■ Description of the task
Find each line of the entries with the string "length", please, and copy it.

■ Front-end code edit data

Content starts

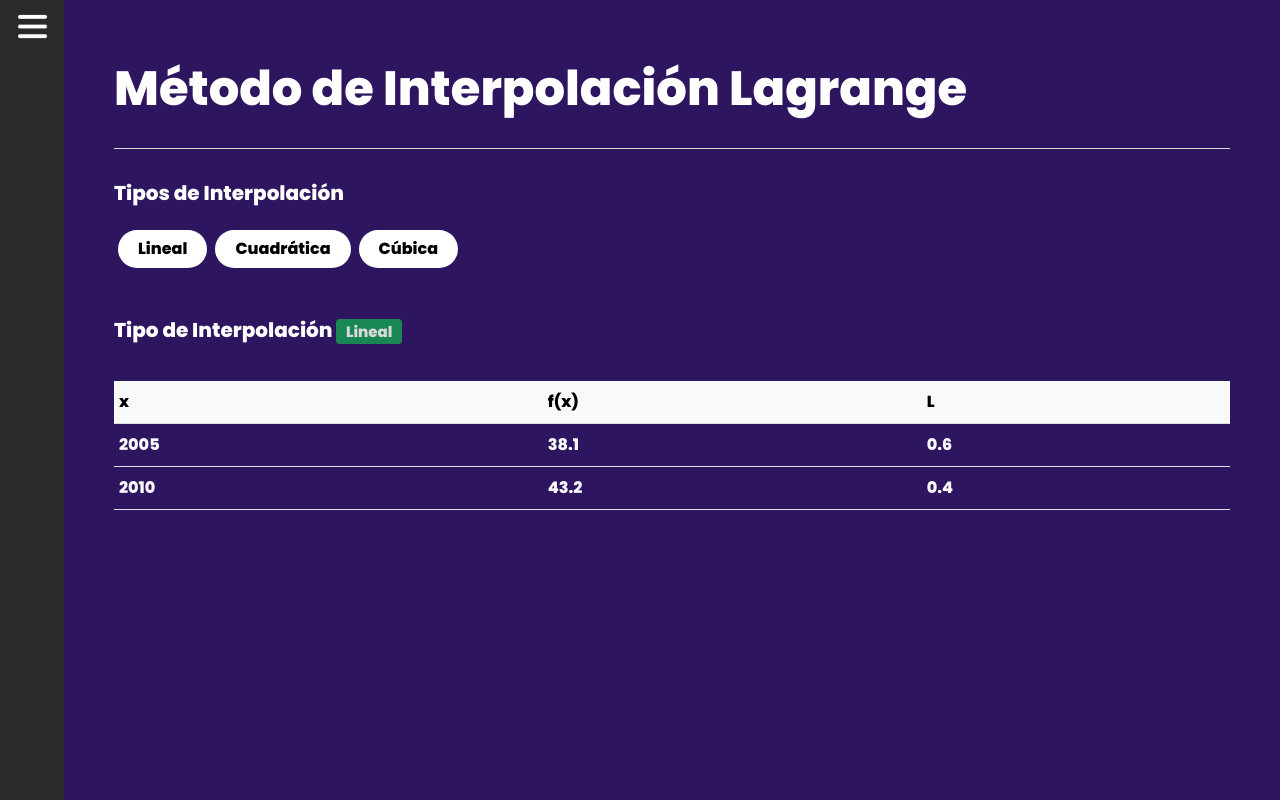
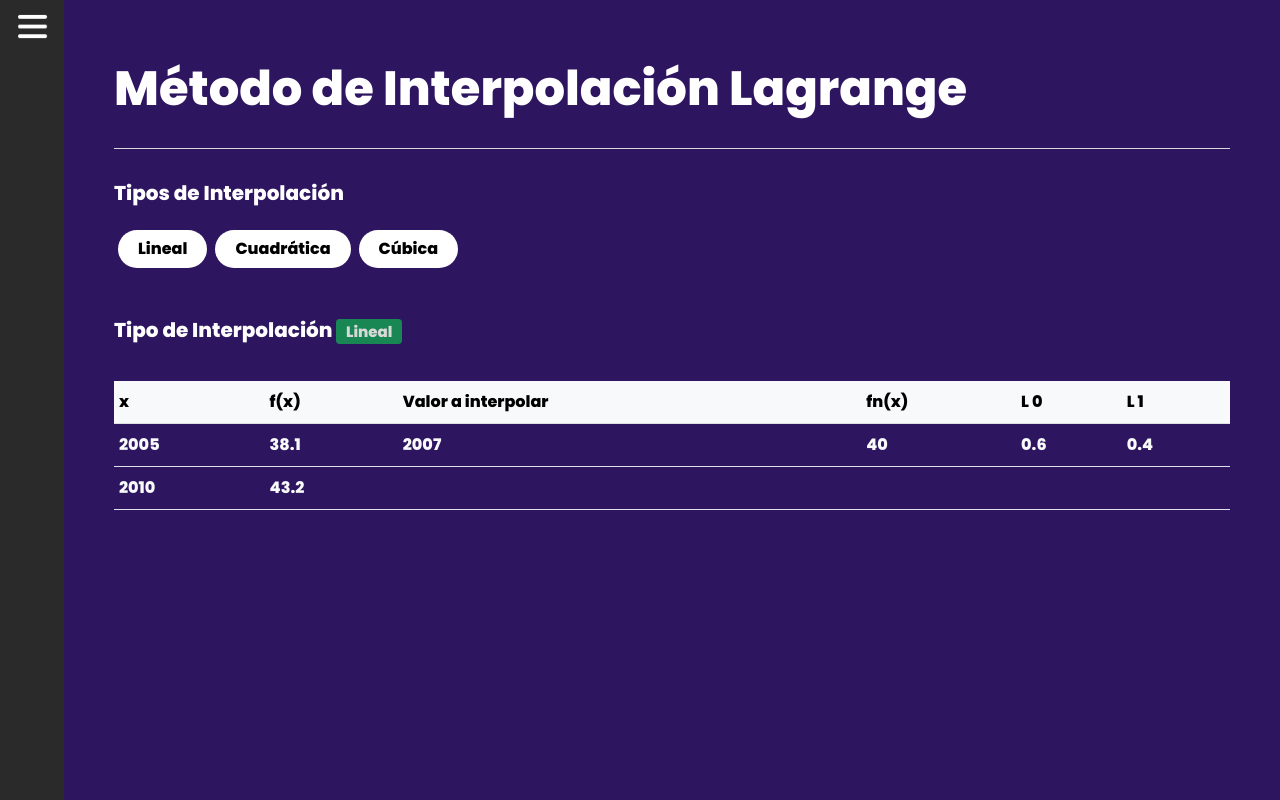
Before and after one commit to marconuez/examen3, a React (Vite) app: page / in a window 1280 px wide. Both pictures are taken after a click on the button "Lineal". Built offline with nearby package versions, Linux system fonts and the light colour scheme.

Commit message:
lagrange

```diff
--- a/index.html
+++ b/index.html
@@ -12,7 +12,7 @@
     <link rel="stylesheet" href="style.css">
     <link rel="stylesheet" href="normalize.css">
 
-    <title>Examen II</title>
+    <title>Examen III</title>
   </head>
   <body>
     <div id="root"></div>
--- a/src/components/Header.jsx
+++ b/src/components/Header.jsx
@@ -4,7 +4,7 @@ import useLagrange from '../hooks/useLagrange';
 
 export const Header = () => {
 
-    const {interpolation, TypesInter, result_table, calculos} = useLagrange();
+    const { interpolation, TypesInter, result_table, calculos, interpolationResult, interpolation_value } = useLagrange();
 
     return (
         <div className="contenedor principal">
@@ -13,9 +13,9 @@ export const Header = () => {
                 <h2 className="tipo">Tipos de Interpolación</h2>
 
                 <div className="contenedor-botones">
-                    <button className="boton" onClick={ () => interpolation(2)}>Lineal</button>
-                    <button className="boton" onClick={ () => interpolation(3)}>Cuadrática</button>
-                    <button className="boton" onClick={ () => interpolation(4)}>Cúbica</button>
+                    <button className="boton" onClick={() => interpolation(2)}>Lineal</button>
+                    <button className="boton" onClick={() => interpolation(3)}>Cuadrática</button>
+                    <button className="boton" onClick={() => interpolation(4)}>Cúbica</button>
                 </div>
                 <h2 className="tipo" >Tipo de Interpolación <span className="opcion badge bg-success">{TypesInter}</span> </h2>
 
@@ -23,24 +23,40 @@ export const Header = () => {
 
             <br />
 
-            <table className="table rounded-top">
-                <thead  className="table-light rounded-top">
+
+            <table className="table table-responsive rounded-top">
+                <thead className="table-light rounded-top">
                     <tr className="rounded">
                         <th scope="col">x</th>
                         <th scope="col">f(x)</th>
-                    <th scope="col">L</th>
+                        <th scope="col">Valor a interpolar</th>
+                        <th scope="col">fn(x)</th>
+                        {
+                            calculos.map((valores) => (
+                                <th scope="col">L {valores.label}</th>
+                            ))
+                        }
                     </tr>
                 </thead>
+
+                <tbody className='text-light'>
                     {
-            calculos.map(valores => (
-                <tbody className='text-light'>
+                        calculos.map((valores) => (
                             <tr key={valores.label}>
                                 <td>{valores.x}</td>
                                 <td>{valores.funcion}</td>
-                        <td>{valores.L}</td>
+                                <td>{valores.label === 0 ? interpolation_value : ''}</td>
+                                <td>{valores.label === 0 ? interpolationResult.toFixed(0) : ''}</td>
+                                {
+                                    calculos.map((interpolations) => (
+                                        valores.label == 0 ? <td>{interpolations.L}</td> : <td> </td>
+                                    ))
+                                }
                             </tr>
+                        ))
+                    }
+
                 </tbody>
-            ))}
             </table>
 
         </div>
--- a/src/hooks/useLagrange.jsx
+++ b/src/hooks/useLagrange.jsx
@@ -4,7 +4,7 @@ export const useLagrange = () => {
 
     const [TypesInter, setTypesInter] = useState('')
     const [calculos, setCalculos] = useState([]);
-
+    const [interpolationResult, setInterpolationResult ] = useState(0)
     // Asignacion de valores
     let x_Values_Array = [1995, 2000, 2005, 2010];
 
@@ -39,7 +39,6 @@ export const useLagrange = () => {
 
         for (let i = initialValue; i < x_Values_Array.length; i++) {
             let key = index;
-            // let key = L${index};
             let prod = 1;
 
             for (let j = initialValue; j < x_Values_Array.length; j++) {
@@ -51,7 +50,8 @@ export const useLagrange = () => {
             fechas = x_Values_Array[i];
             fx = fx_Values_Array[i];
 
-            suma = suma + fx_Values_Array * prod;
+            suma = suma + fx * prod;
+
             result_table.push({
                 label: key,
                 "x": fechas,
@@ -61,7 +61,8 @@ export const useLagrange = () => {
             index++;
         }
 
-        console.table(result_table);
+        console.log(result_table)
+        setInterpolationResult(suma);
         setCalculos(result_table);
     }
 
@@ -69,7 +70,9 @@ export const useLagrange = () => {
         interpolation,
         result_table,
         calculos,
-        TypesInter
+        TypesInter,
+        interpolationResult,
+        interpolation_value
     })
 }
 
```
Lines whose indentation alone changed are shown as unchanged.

Content ends

■ Finished task
         for (let i = initialValue; i < x_Values_Array.length; i++) {
             for (let j = initialValue; j < x_Values_Array.length; j++) {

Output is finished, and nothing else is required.